    The trademarks we include, however, are common words. Generic names like xerox do translate, unless their meanings in other languages are subject to the same generic trademarked names. I wouldn't translate xerox to Spanish as xerox, but fotocopia, since xerox isn't a Spanish word (while that might be how the company calls itself in Spanish). Dmcdevit 20:05, 27 March 2007 (UTC)
  2. Symbol support vote.svg Support. Widsith 18:17, 24 March 2007 (UTC)
  3. Symbol support vote.svg Support Connel MacKenzie 19:17, 24 March 2007 (UTC) This is perhaps the best option; we should not be promoting any commercial entities by reminding people of their brand-names.
    Connel, were you planning on striking your vote for Option 3, then? bd2412 T 19:22, 24 March 2007 (UTC)
    There aren't any instructions on the voting method. Is this not approval voting? DAVilla 18:58, 27 March 2007 (UTC)
    Yes, but these options seem contradictory, and I wanted to be sure Connel had not intended to revoke his earlier vote in favor of this one. bd2412 T 19:04, 27 March 2007 (UTC)
    Sorry if my wording was misleading. I do not see my votes themselves as being contradictory; I was just explaining my rationale for each. I do not want this "support" vote to supersede any other vote I've cast here. --Connel MacKenzie 14:45, 30 March 2007 (UTC)
  4. Symbol abstain vote.svg Abstain Beobach972 19:27, 26 March 2007 (UTC) (Abstain from supporting or opposing this option. -- Beobach972 19:27, 26 March 2007 (UTC))
  5. Symbol support vote.svg Support H. (talk) 13:48, 27 March 2007 (UTC) Although I wouldn’t oppose usage notes and perhaps mention of the TM owner in the etymology, if appropriate. If this option does not win, I think 2 is the best solution.
  6. Symbol support vote.svg Support. I suppose it is too late now. Shame I missed this one as I know a lot about the subject, as I have very close contact with the OHIM or OAMI in Alicante, Spain. The lawyers who work there have told me that a dictionary entry will only get a trademark symbol if the trademark holder requests it. It is part of the legal requirement to maintain the trademark as private property and not allow it to escape into the public domain, as has happened with such marks as Hoover = vacuum cleaner and Singer = sewing machine. Algrif 18:18, 15 April 2007 (UTC)

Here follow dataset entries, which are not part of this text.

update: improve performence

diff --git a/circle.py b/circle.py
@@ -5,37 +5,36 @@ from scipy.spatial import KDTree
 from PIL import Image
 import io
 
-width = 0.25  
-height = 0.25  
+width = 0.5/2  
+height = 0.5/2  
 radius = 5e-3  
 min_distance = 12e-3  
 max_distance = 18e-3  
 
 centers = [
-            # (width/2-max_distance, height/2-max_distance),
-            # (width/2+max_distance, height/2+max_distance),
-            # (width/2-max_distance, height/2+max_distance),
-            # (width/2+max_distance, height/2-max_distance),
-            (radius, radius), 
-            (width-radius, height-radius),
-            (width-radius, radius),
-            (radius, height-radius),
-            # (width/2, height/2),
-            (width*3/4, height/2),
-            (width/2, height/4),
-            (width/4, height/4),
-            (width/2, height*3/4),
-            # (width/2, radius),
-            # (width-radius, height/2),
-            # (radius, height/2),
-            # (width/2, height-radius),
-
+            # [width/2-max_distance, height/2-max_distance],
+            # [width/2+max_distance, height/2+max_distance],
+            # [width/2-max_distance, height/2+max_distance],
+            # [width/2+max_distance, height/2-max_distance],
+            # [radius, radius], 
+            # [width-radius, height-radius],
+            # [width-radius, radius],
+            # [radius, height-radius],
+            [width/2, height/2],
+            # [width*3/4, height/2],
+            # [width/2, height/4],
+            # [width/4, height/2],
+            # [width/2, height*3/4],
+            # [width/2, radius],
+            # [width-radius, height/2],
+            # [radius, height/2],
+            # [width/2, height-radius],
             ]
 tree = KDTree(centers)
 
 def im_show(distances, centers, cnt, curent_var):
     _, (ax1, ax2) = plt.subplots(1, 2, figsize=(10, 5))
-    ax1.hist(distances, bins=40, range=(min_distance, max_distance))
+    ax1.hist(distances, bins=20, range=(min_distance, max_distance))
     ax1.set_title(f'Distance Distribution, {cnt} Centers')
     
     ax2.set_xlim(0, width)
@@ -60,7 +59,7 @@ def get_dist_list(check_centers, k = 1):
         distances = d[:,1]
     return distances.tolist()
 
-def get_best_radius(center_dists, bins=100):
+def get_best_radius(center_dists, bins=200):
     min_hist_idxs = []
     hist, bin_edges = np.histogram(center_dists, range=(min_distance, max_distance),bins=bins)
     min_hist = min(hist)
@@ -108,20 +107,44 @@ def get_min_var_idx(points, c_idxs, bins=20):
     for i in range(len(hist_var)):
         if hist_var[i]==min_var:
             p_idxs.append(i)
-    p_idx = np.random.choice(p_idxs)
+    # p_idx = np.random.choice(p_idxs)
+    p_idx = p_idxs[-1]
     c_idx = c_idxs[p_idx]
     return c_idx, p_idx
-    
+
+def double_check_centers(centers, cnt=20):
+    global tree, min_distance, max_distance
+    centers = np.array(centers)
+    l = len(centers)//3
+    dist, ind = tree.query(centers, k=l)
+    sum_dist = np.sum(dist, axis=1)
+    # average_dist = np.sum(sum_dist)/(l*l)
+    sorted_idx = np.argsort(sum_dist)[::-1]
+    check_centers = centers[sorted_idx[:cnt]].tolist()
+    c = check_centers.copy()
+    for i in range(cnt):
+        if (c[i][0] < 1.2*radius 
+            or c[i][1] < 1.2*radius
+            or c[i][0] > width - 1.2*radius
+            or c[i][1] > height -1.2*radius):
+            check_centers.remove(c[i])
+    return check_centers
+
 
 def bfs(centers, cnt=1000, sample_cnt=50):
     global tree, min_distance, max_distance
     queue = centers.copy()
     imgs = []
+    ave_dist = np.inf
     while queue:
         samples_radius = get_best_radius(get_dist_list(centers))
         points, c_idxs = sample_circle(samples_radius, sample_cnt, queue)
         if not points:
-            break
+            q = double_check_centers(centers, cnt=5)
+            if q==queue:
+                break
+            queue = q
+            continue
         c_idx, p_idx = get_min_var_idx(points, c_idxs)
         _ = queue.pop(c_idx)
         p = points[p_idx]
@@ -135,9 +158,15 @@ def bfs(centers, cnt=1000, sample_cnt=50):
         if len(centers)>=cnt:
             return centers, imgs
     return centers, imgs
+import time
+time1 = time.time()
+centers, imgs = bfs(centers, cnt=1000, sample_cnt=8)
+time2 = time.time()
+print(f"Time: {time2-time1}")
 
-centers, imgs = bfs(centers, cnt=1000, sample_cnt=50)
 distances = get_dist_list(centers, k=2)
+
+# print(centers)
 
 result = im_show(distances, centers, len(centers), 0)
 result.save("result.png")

  • I suppose I should close this - clearly option 1 is flat out, and option 2 has gotten the most support. Based on the above, I'm going to call it like this: if a word is a trademark or has a trademark sense, then the entry line will have a {{trademark}} tag, and the entry will say no more than "X is a trademark for Y owned by Z." Any additional information may be included in a usage note, or in the etymology if it relates to the origin of the term. bd2412 T 21:11, 15 April 2007 (UTC)

A list of users who voted in this vote:

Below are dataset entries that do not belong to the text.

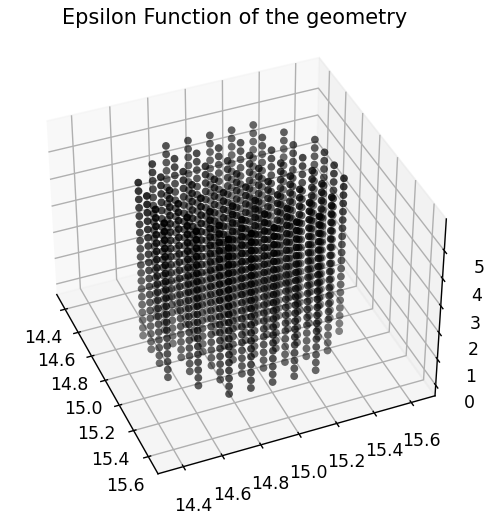
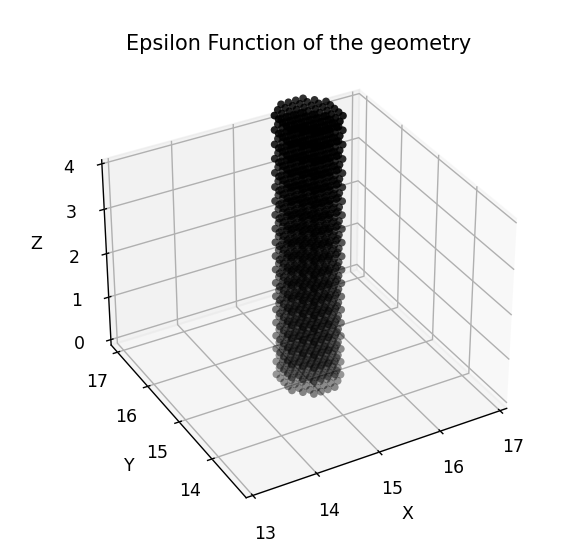
'added_requirement.txt'

diff --git a/main.py b/main.py
@@ -67,8 +67,12 @@ if (mesh.is_watertight) :
     ax = fig.add_subplot(projection = '3d')
     ax.scatter(epsilonPoints[:,0], epsilonPoints[:,1], epsilonPoints[:,2], lw = 0., c = 'k')
     plt.title("Epsilon Function of the geometry")
-    plt.xlim([14.3,15.7])
-    plt.ylim([14.3,15.7])
+    plt.xlim([0,lx])
+    plt.ylim([0,ly])
+    ax.set_xlabel('X')
+    ax.set_ylabel('Y')
+    ax.set_zlabel('Z')
+    ax.set_zlim([0,lx])
     plt.show()
     
     '''print("epsilon function generated. Saving into epsilon.txt")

  1. Algrif
  2. Beobach972
  3. bd2412
  4. Atelaes
  5. Connel MacKenzie
  6. DAVilla
  7. Dijan
  8. Dmcdevit
  9. EncycloPetey
  10. User:Enginear
  11. H.
  12. Hippietrail
  13. Keffy
  14. User:Littenberg
  15. Robert Ullmann
  16. Ruakh
  17. Saltmarsh
  18. —Stephen
  19. Timw.
  20. Tohru
  21. Widsith

Option 2 had 15 in favor, 5 abstaining, and 2 opposing. A ratio of 15 to 7 is better than a two-thirds supermajority, so this should have gone in support of Option 2. DAVilla 03:39, 17 August 2007 (UTC)

More accurately, it had 15 supporting, 2 explicitly opposing, and 5 4 implicitly opposing; but yes, that's a good point. —RuakhTALK 04:25, 17 August 2007 (UTC)


  • As of 2015, we don't use the format {{trademark}} exactly this way anymore, it has become a red link. What changed is that we have just {{context}} instead of individual topic templates, and also we always add the language code. Thus, currently, the way to show trademark status is: {{context|trademark|lang=en}}. --Daniel 11:16, 18 May 2015 (UTC)